The statement said Anglicare Victoria was sorry for any impact on the children.
The apology comes after the ABC reported on court hearings that “children in the care of the Department of Human Services were subjected to horrifying sexual and physical abuse by older children at Victorian residential care facilities”.
The Minister for Community Services Mary Wooldridge told the ABC an investigation had found it was the right decision to remove the children from their parents, but there was negligence on the part of Anglicare.
“My view is that there have been mistakes made along the way in terms of managing the care of these children,” Wooldridge said.
Anglicare said in its statement that while acknowledging mistakes were made, caring for the most abused and traumatised children was complex and demanding work.
The agency said it acted immediately once made aware of the incidents and assisted an independent review of them.
It is also calling for a wider review of residential care services to prevent similar incidents.
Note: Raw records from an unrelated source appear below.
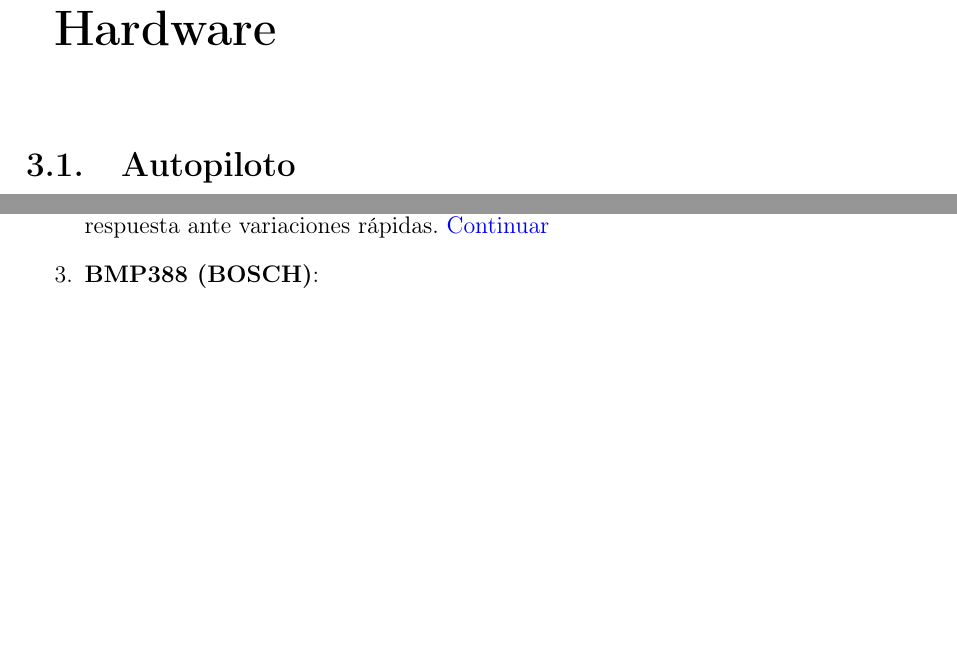
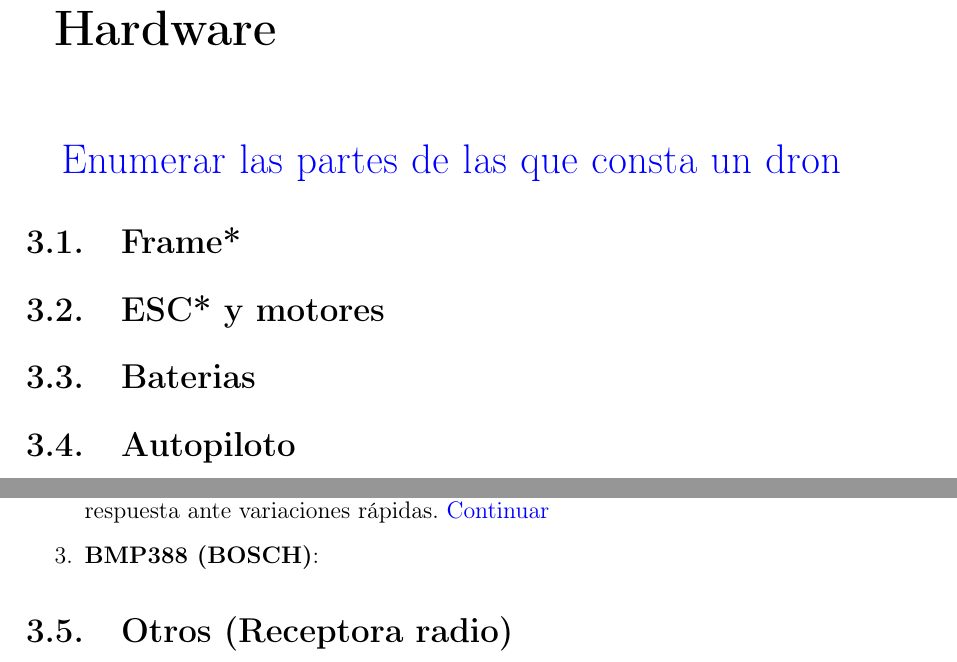
Before and after one commit to miferco97/TFG_document, a LaTeX document (Principal/principal.tex, which reads Principal/hardware/hardware.tex): two parts of pages 6 and 7 of 11, joined at a grey line, cut so that both start at the same text, the shorter picture padded with empty space. Compiled offline with pdfLaTeX.

Commit message:
Hardware2.1

```diff
--- a/Principal/hardware/hardware.tex
+++ b/Principal/hardware/hardware.tex
@@ -1,4 +1,9 @@
 \chapter{Hardware}
+
+\tb{\LARGE Enumerar las  partes de las que consta un dron}
+\section{Frame*}
+\section{ESC* y motores}
+\section{Baterias}
 
 \section{Autopiloto}
 
@@ -53,3 +58,5 @@ Nuestro autopiloto cuenta con dos IMUs de 9 Grados de Libertad y un barómetro p
 
 	\item \textbf{BMP388 (BOSCH)}:
 \end{enumerate}
+
+\section{Otros (Receptora radio)}
```
Also changed, not shown: Principal/principal.pdf, 5 other files.
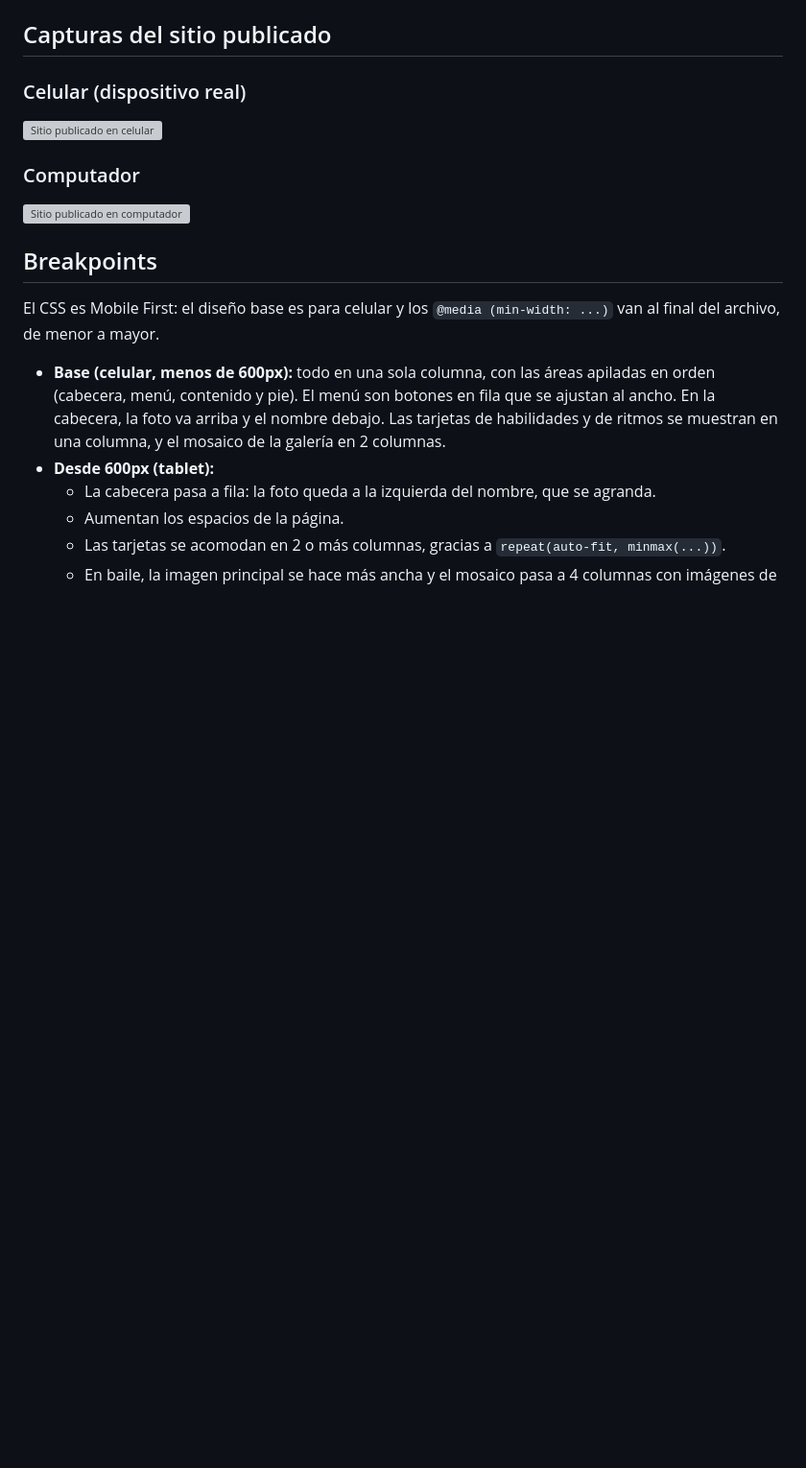
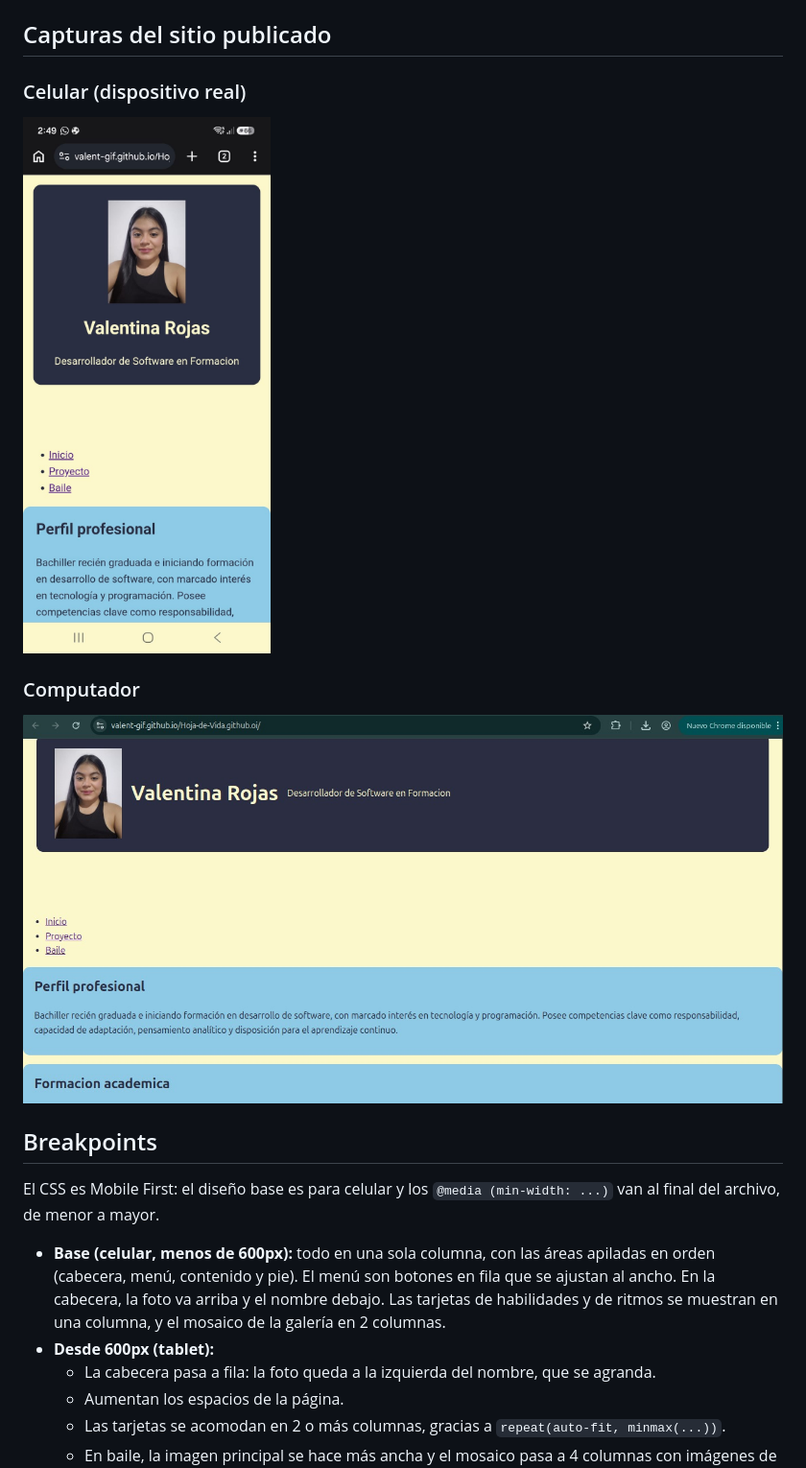
Before and after one commit to valent-gif/Hoja-de-Vida, a Markdown page: README.md, the part around the change. Shown at 96% size. GitHub-like rendering; blank space fills up the shorter version; grey boxes are pictures that could not be loaded.

Commit message:
feat: :memo: Se termina la documentacion del README

```diff
--- a/README.md
+++ b/README.md
@@ -41,11 +41,11 @@ Antes de programar diseñé cada página en Canva, en versión celular y computa
 
 ### Celular (dispositivo real)
 
-![Sitio publicado en celular](capturas/celular.png)
+![Sitio publicado en celular](capturas/celular.jpeg)
 
 ### Computador
 
-![Sitio publicado en computador](capturas/computador.png)
+![Sitio publicado en computador](capturas/computador.jpeg)
 
 ## Breakpoints
 
```
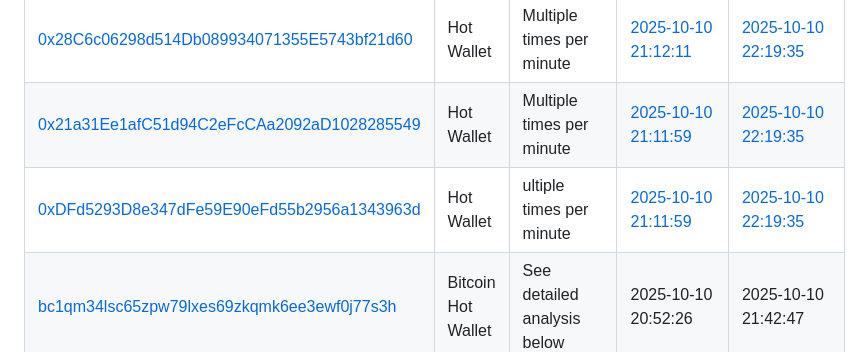
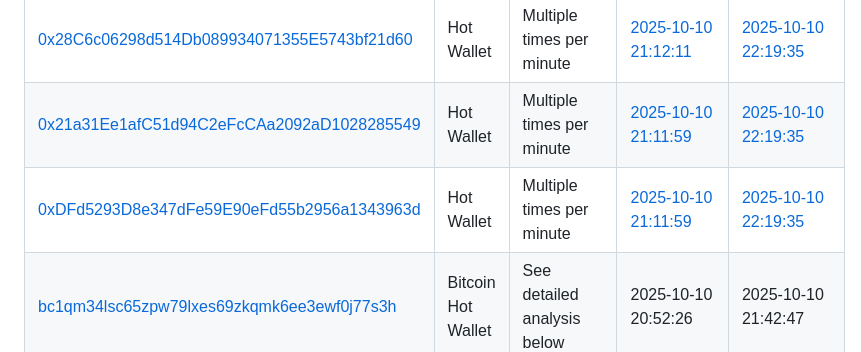
Before and after one commit to aaronwu2017/TheGlory, a Markdown page: exhibits/EXHIBIT C-4 Wallet Activity & Service Restoration Analysis.md, the part around the change. Drawn GitHub-style.

Commit message:
Update Exhibit C-4 wallet activity details

```diff
--- a/exhibits/EXHIBIT C-4 Wallet Activity & Service Restoration Analysis.md
+++ b/exhibits/EXHIBIT C-4 Wallet Activity & Service Restoration Analysis.md
@@ -43,7 +43,7 @@ The halt in Binance's cryptocurrency withdrawal services was **not** due to bloc
 |---|---|---|---|---|
 | [0x28C6c06298d514Db089934071355E5743bf21d60](https://intel.arkm.com/explorer/address/0x28C6c06298d514Db089934071355E5743bf21d60) | Hot Wallet | Multiple times per minute | [2025-10-10 21:12:11](https://intel.arkm.com/explorer/tx/0xda4a5e7c91a38bc57e2d2df131519b73a45505a0c735cdbca8c0a6b3596c9de6) | [2025-10-10 22:19:35](https://intel.arkm.com/explorer/tx/0xf6b13b7618ac2f75d8eb60d4244459c28bb79c7e493dcb79459686ef5c3d4e0f) |
 | [0x21a31Ee1afC51d94C2eFcCAa2092aD1028285549](https://intel.arkm.com/explorer/address/0x21a31Ee1afC51d94C2eFcCAa2092aD1028285549) | Hot Wallet | Multiple times per minute | [2025-10-10 21:11:59](https://intel.arkm.com/explorer/tx/0x8ea2412342da66a22d651d64c1db2c0937d2a0670b54d8994517e9167e7fe024) | [2025-10-10 22:19:35](https://intel.arkm.com/explorer/tx/0xcf5831c1516437c81c7a4bfab81bcd605ab6e6ac85e6caa732dacead06d48b5d) |
-| [0xDFd5293D8e347dFe59E90eFd55b2956a1343963d](https://intel.arkm.com/explorer/address/0xDFd5293D8e347dFe59E90eFd55b2956a1343963d) | Hot Wallet | ultiple times per minute | [2025-10-10 21:11:59](https://intel.arkm.com/explorer/tx/0x2f2ce5b7fd1710ed6ae5b421bcb63f0fb0e527fab398ecc397e10342c66c4947) | [2025-10-10 22:19:35](https://intel.arkm.com/explorer/tx/0xbc8d3d923f6ef8a91c030d0331a106798510b63f6f2601c4d0d7b8aa126540de) |
+| [0xDFd5293D8e347dFe59E90eFd55b2956a1343963d](https://intel.arkm.com/explorer/address/0xDFd5293D8e347dFe59E90eFd55b2956a1343963d) | Hot Wallet | Multiple times per minute | [2025-10-10 21:11:59](https://intel.arkm.com/explorer/tx/0x2f2ce5b7fd1710ed6ae5b421bcb63f0fb0e527fab398ecc397e10342c66c4947) | [2025-10-10 22:19:35](https://intel.arkm.com/explorer/tx/0xbc8d3d923f6ef8a91c030d0331a106798510b63f6f2601c4d0d7b8aa126540de) |
 | [bc1qm34lsc65zpw79lxes69zkqmk6ee3ewf0j77s3h](https://intel.arkm.com/explorer/address/bc1qm34lsc65zpw79lxes69zkqmk6ee3ewf0j77s3h) | Bitcoin Hot Wallet | See detailed analysis below | 2025-10-10 20:52:26 | 2025-10-10 21:42:47 |
 
 ### Bitcoin Wallet [bc1qm34lsc65zpw79lxes69zkqmk6ee3ewf0j77s3h](https://intel.arkm.com/explorer/address/bc1qm34lsc65zpw79lxes69zkqmk6ee3ewf0j77s3h) Outflow Activity Pattern
```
Anglicare Victoria works with young people living in or exiting state care providing combined accommodation and training programs for at-risk youth, and support programs for children who are leaving out-of-home care.
Anglicare said children and the families of children in care have a right to be safe and to be appropriately cared for and protected.
The agency said the complexities of this mix of children provided a difficult challenge for carers.
“The day-to-day care of children and young people who have histories of abuse and neglect or who have behavioural issues is rarely straightforward, and often very challenging for all concerned,” Anglicare Victoria Chief Executive Officer Paul McDonald said.
“Too often, as has happened in this case, the need to place the child overrides the consideration or suitability of placing different children together in the one unit.
“The mix of children in these units is often inappropriate and this case again highlights the need to review the way children are assessed and enter residential care.
“While the decision on who was placed in this particular home was made by the courts and the Department of Human Services, the unit involved – in which the staff do a remarkable job under difficult circumstances – simply did not have the capacity to provide the level of monitoring each of these young people required in this instance.”
McDonald added that while he and those involved were saddened by what had happened, he would not comment further as the matter was still being considered by the Children’s Court.
He said Anglicare had also acted to boost training and staff numbers at homes with children such as these who require specialised or additional monitoring and support.
Last week a Victorian Government advisory group appointed to drive reforms in out-of-home care met for the first time.
Minister Wooldridge said the Out-of-Home Care Reform Advisory Group would provide expert advice on the implementation of Out-of-Home Care: A Five Year Plan and develop strategies that will dramatically improve the lives of children and young people living in state care.